TASK STATEMENT | Find every line in the records below that contains the word "result", and copy each such line.

[Web interface edit records]
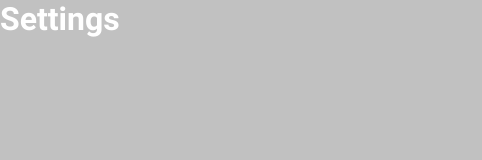
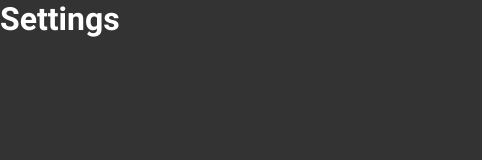
Before and after one commit to theo0165/floating-ruler, an Electron app: page src/app/settings/settings.html in a window 482 px wide. Drawn offline with Linux system fonts and the light colour scheme.

Commit message:
Changed rgba to rgb in settings.css

```diff
--- a/src/app/settings/settings.css
+++ b/src/app/settings/settings.css
@@ -6,6 +6,6 @@
 
 body{
     font-family: var(--font);
-    background-color: rgba(var(--background-color), var(--opacity));
+    background-color: rgb(var(--background-color));
     color: white;
 }
```
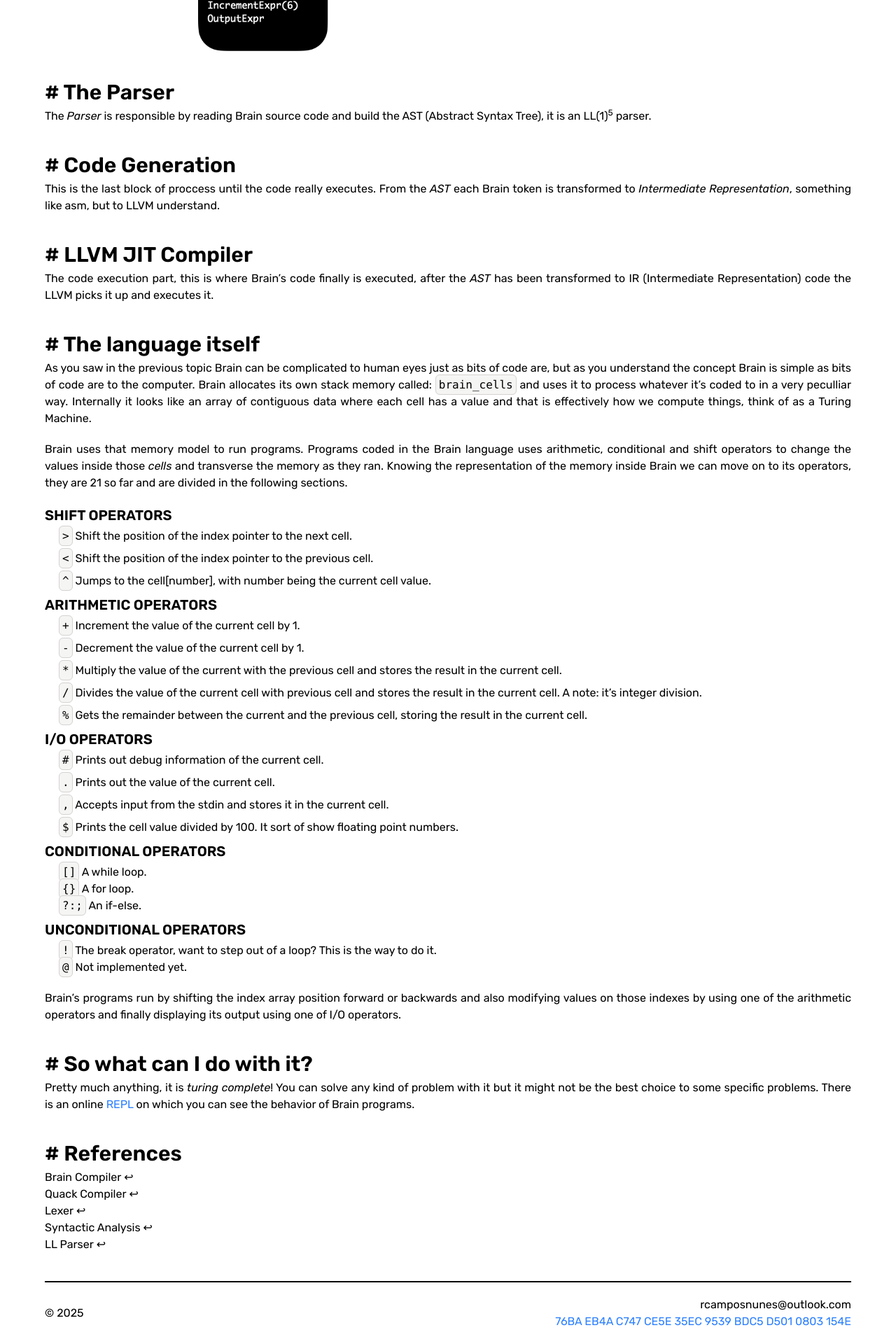
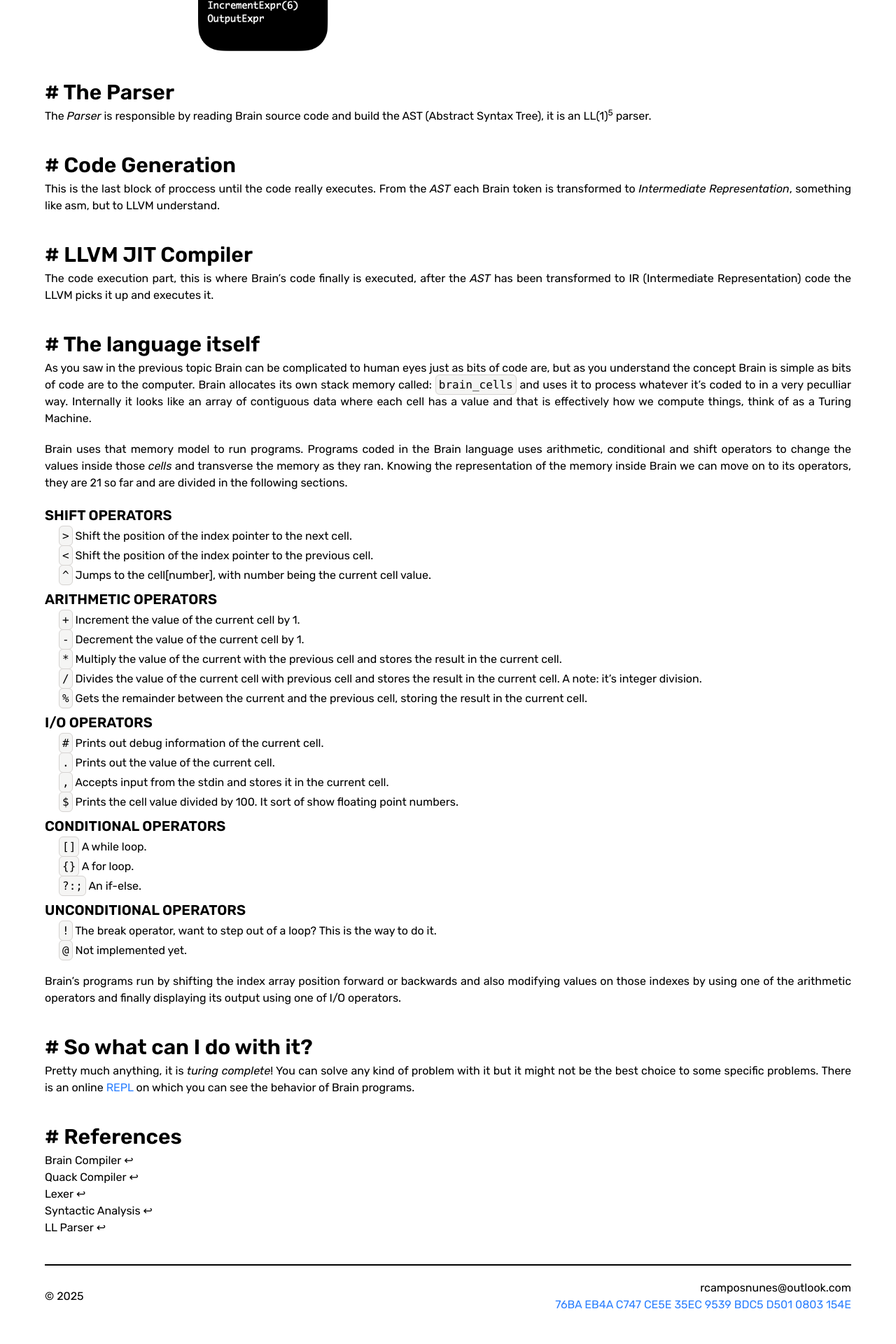
Before and after one commit to rafaelcn/rafaelcn.github.io, a Jekyll site: the page built from _posts/2016-08-19-brain.md, in a window 1280 px wide. Shown: the part 1455-3375 px from the top of the page at 70% size. Built offline with Jekyll 4.4.1, drawn with Linux system fonts in a browser that asks for light colours; nearby versions of some CDN libraries; some web fonts are replaced; after the commit the page ends 3351 px from its top, so only the background shows below that.

Commit message:
Add space-y to some lists
Signed-off-by: Rafael Campos Nunes <rcamposnunes@outlook.com>

```diff
--- a/_posts/2016-08-19-brain.md
+++ b/_posts/2016-08-19-brain.md
@@ -48,7 +48,7 @@ Brain uses that memory model to run programs. Programs coded in the Brain langua
 * `>` Shift the position of the index pointer to the next cell.
 * `<` Shift the position of the index pointer to the previous cell.
 * `^` Jumps to the cell[number], with number being the current cell value.
-{: .ml-5 .space-y-2}
+{: .ml-5 .space-y-1}
 
 ### Arithmetic operators
 {: .uppercase}
@@ -58,7 +58,7 @@ Brain uses that memory model to run programs. Programs coded in the Brain langua
 * `*` Multiply the value of the current with the previous cell and stores the result in the current cell.
 * `/` Divides the value of the current cell with previous cell and stores the result in the current cell. A note: it's integer division.
 * `%` Gets the remainder between the current and the previous cell, storing the result in the current cell.
-{: .ml-5 .space-y-2}
+{: .ml-5 .space-y-1}
 
 ### I/O operators
 {: .uppercase}
@@ -67,7 +67,7 @@ Brain uses that memory model to run programs. Programs coded in the Brain langua
 * `.` Prints out the value of the current cell.
 * `,` Accepts input from the stdin and stores it in the current cell.
 * `$` Prints the cell value divided by 100. It sort of show floating point numbers.
-{: .ml-5 .space-y-2}
+{: .ml-5 .space-y-1}
 
 ### Conditional operators
 {: .uppercase}
@@ -75,14 +75,14 @@ Brain uses that memory model to run programs. Programs coded in the Brain langua
 * `[]` A while loop.
 * `{}` A for loop.
 * `?:;` An if-else.
-{: .ml-5}
+{: .ml-5 .space-y-1}
 
 ### Unconditional operators
 {: .uppercase}
 
 * `!` The break operator, want to step out of a loop? This is the way to do it.
 * `@` Not implemented yet.
-{: .ml-5}
+{: .ml-5 .space-y-1}
 
 Brain's programs run by shifting the index array position forward or backwards and also modifying values on those indexes by using one of the arithmetic operators and finally displaying its output using one of I/O operators.
 {: .mt-5}
```
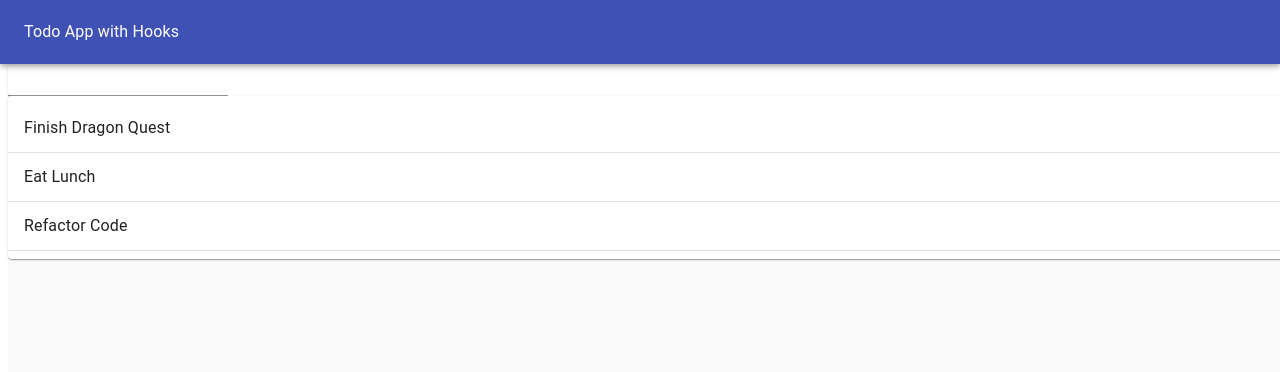
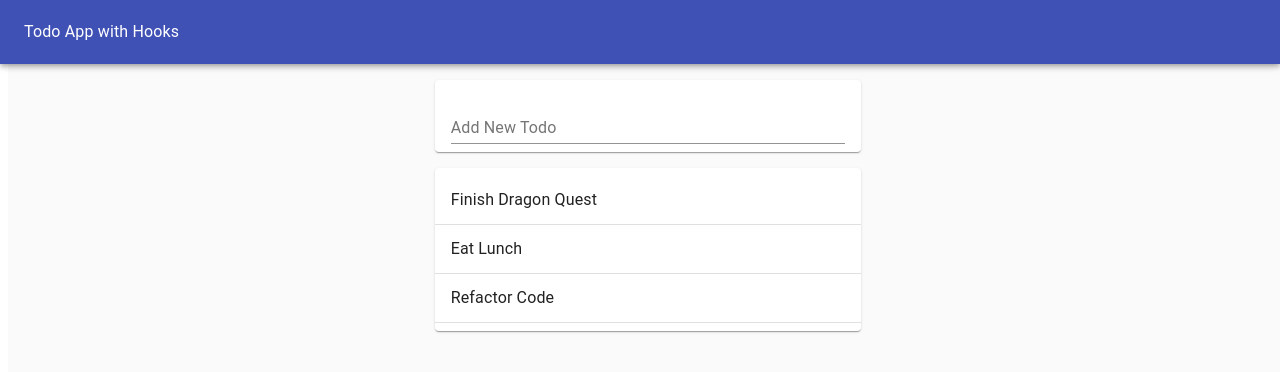
Before and after one commit to ramonjmcastillo/hooks-todo, a React (Create React App) app: page / in a window 1280 px wide. Shown: the top 372 px of the page. Built offline with nearby package versions, Linux system fonts and the light colour scheme.

Commit message:
Improved styles of form

```diff
--- a/src/TodoApp/TodoApp.js
+++ b/src/TodoApp/TodoApp.js
@@ -49,8 +49,12 @@
           <Typography color="inherit"> Todo App with Hooks </Typography>
         </ToolBar>
       </AppBar>
-      <TodoForm addTodo={addTodo} />
-      <TodoList todos={todos} />
+      <Grid container justify="center" style={{ marginTop: "1rem" }}>
+        <Grid item xs={11} md={8} lg={4}>
+          <TodoForm addTodo={addTodo} />
+          <TodoList todos={todos} />
+        </Grid>
+      </Grid>
     </Paper>
   );
 }
--- a/src/TodoApp/TodoForm/TodoForm.js
+++ b/src/TodoApp/TodoForm/TodoForm.js
@@ -7,7 +7,9 @@
   const [value, handleValueChange, reset] = useInputState("");
 
   return (
-    <Paper style={{ marginTop: "64px" }}>
+    <Paper
+      style={{ marginTop: "64px", marginBottom: "1rem", padding: "0 1rem" }}
+    >
       <form
         onSubmit={e => {
           e.preventDefault();
@@ -15,7 +17,13 @@
           reset();
         }}
       >
-        <TextField value={value} onChange={handleValueChange} />
+        <TextField
+          value={value}
+          onChange={handleValueChange}
+          margin="normal"
+          label="Add New Todo"
+          fullWidth
+        />
       </form>
     </Paper>
   );
```
Also changed, not shown: src/TodoApp/TodoList/Todo.js (added).
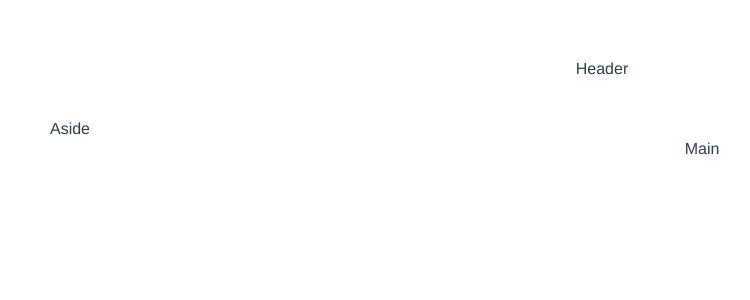
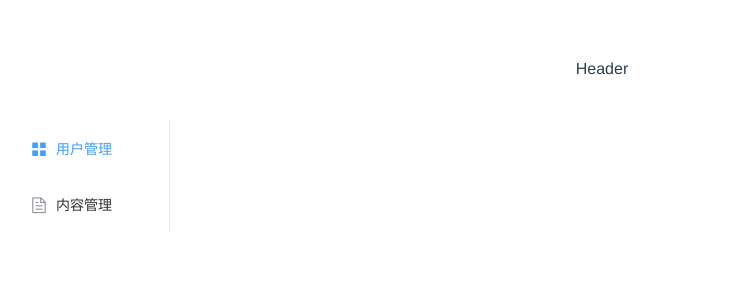
Before and after one commit to kewen-feng/vue-build-management, a Vue app in the folder management/: page /#/ in a window 1280 px wide. Shown: the top 300 px of the page, without its empty margins (38-788 px from the left). Built offline with nearby package versions, Linux system fonts and the light colour scheme.

Commit message:
Add: 新增布局页面

```diff
--- a/management/src/App.vue
+++ b/management/src/App.vue
@@ -3,8 +3,11 @@
     <el-container>
       <el-header>Header</el-header>
       <el-container>
-        <el-aside width="200px">Aside</el-aside>
-        <el-main>Main</el-main>
+        <el-aside width="200px">
+          <Navbar></Navbar>
+        </el-aside>
+        <el-main>
+        </el-main>
       </el-container>
     </el-container>
     <router-view></router-view>
@@ -12,13 +15,17 @@
 </template>
 
 <script>
-
+import Navbar from '@/components/Navbar'
 export default {
   name: 'App',
+  components: {
+    Navbar
+  }
 }
 </script>
 
 <style lang="scss">
+
 #app {
   font-family: Avenir, Helvetica, Arial, sans-serif;
   -webkit-font-smoothing: antialiased;
--- /dev/null
+++ b/management/src/components/Navbar.vue
@@ -0,0 +1,22 @@
+<template>
+  <el-menu default-active="1">
+    <el-menu-item index="1">
+      <i class="el-icon-menu"></i>
+      <span slot="title">用户管理</span>
+    </el-menu-item>
+    <el-menu-item index="2">
+      <i class="el-icon-document"></i>
+      <span slot="title">内容管理</span>
+    </el-menu-item>
+  </el-menu>
+</template>
+
+<script>
+export default {
+  name: 'Navbar'
+}
+</script>
+
+<style>
+
+</style>
--- a/management/src/views/login/login.vue
+++ b/management/src/views/login/login.vue
@@ -1,11 +1,27 @@
 <template>
-  <div>2333</div>
+  <div>
+    <el-form>
+      <el-form-item label="用户名">
+        <el-input v-model="form.name"></el-input>
+      </el-form-item>
+      <el-form-item>
+        <el-input placeholder="请输入密码" v-model="form.password" show-password></el-input>
+      </el-form-item>
+    </el-form>
+  </div>
 </template>
 
 <script>
 export default {
   name: 'Login',
-
+  data() {
+    return {
+      form: {
+        name: '',
+        password: ''
+      }
+    }
+  }
 }
 </script>
 
```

EXPECTED ANSWER |
 * `*` Multiply the value of the current with the previous cell and stores the result in the current cell.
 * `/` Divides the value of the current cell with previous cell and stores the result in the current cell. A note: it's integer division.
 * `%` Gets the remainder between the current and the previous cell, storing the result in the current cell.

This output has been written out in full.